The internet has made it easier than ever for individuals and small businesses to market themselves via sites like Facebook and YouTube. However, techniques that may work for large companies may not work on a smaller scale.
The past decade has seen the rise of some of the biggest changes in marketing since the printing press was first invented. The ability to post videos online as well as to connect to existing and potential customers has made doing business online one of the quickest ways to gain a new following whether you are a business or an individual looking to give a boost to your career. However, some of the techniques that work well for bigger companies do not always translate well to small businesses and individuals.
If you have your marketing degree, you have already been taught that creating a website, a video, or starting an account on a social media site is only the first step in connecting with other users. One of the biggest mistakes that many marketers make when working on the small scale is in assuming that it is enough to post a video to YouTube or to start a Twitter and wait for the views and site visits to start rolling in.

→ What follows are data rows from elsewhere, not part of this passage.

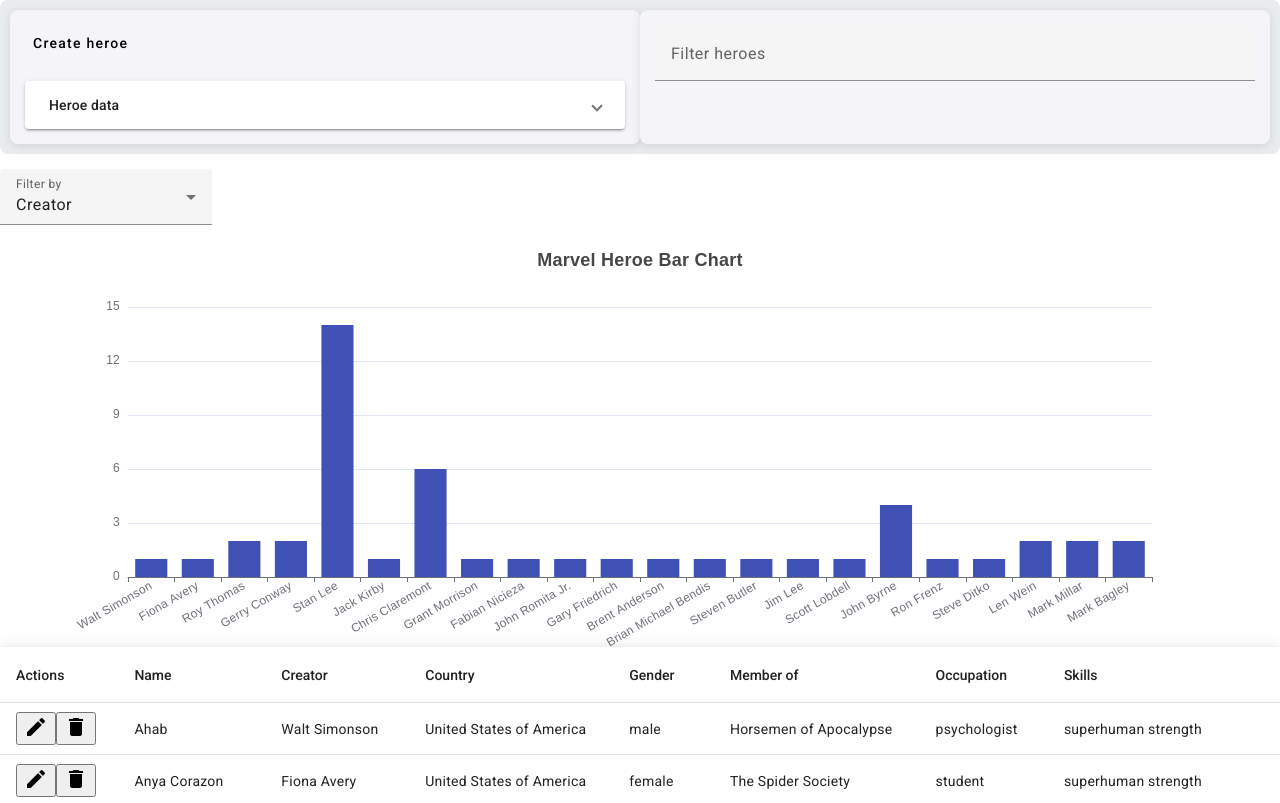
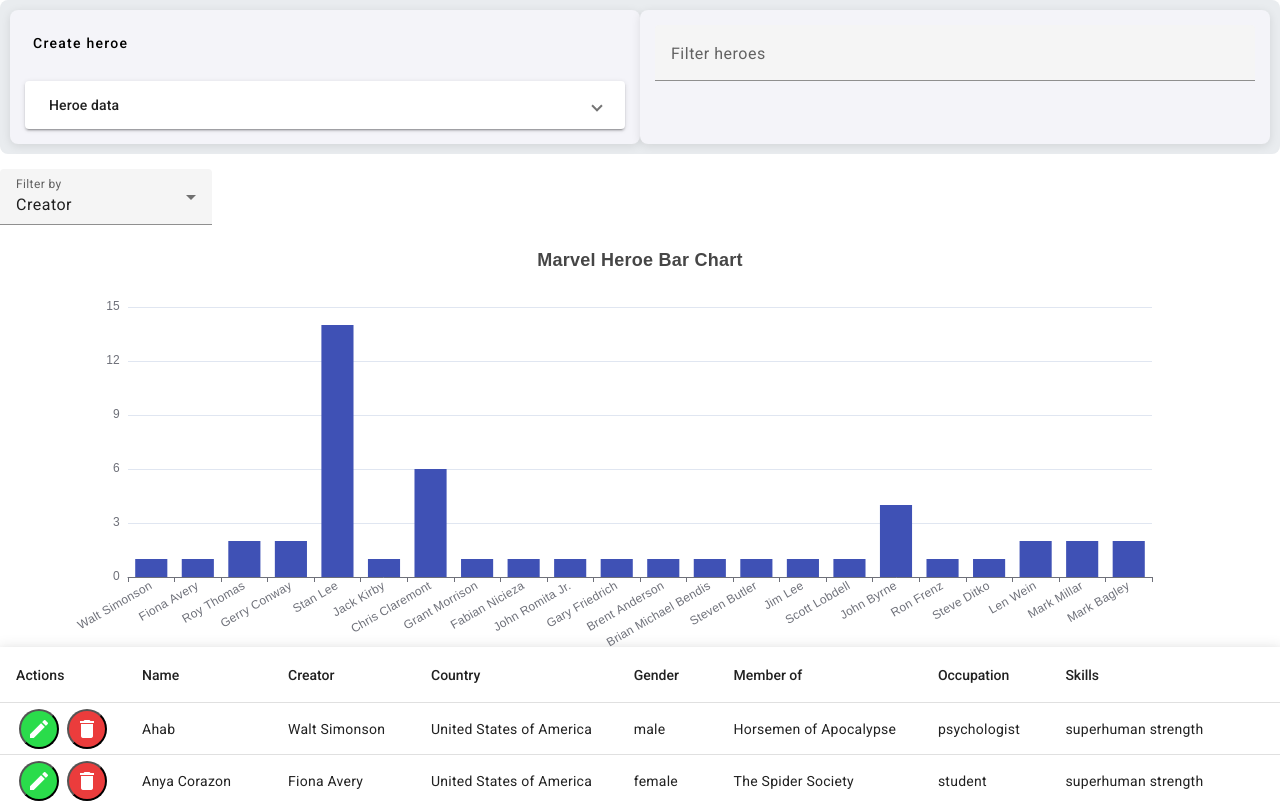
Before and after one commit to Cgc1994/marvel-heroes, an Angular app: page / in a window 1280 px wide. Shown: the top 803 px of the page. Built offline with nearby package versions, Linux system fonts and the light colour scheme.

Commit message:
styles for table actions buttons

```diff
--- a/src/app/components/table/table.component.css
+++ b/src/app/components/table/table.component.css
@@ -9,3 +9,38 @@ th.mat-sort-header-sorted {
 .example-chip-list {
   width: 100%;
 }
+
+.btn-rounded {
+  border-radius: 50%;
+  width: 40px;
+  height: 40px;
+  display: flex;
+  align-items: center;
+  justify-content: center;
+  padding: 0;
+}
+
+.edit-btn {
+  color: white;
+  background-color: rgb(42, 220, 75);
+}
+
+.edit-btn:hover {
+  background-color: rgb(14, 178, 14);
+}
+
+.delete-btn {
+  color: white;
+  background-color: rgb(235, 60, 60);
+}
+
+.delete-btn:hover {
+  background-color: darkred;
+}
+
+.button-container {
+  display: flex;
+  gap: 8px;
+  justify-content: center;
+  align-items: center;
+}
--- a/src/app/components/table/table.component.html
+++ b/src/app/components/table/table.component.html
@@ -15,12 +15,14 @@
   <ng-container matColumnDef="actions">
     <th mat-header-cell *matHeaderCellDef> Actions </th>
     <td mat-cell *matCellDef="let element">
-      <button mat-icon-button color="primary" (click)="onEdit(element)">
+    <div class="button-container">
+      <button mat-icon-button class="btn-rounded edit-btn" (click)="onEdit(element)">
         <mat-icon>edit</mat-icon>
       </button>
-      <button mat-icon-button color="warn" (click)="onDelete(element)">
+      <button mat-icon-button class="btn-rounded delete-btn" (click)="onDelete(element)">
         <mat-icon>delete</mat-icon>
       </button>
+    </div>
     </td>
   </ng-container>
 
```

It is also important to remember that as a marketer you are targeting a specific audience. While connection with other professionals with similar goals and products to yours can be a good way to share information and tips, it’s only by actually finding a way to connect to the customer or client that you can actually start doing business. Many marketing degree programs will teach individuals how to open the door to making these connections.
One thing that smaller businesses and individuals should remember is that once you do begin to connect with potential clients and customers, it is all right to break the “fourth wall” that exists between you and your audience. While it is appropriate for larger businesses to be somewhat formal, a smaller business can get away with speaking to their audience directly, asking questions, and even making a few friends along the way.
By maintaining a casual relationship with clients, by doing large amounts of legwork, and by keeping in mind and targeting a specific audience, any small business or individual can have a successful marketing campaign. These techniques are usually all covered in a variety of marketing degree programs, and can be a good way of getting the exposure that you deserve.
Author bio: Meg Moore lives and works in Texas. She has attended both the University of North Texas and Texas Woman's University. She writes for Degree Dojo.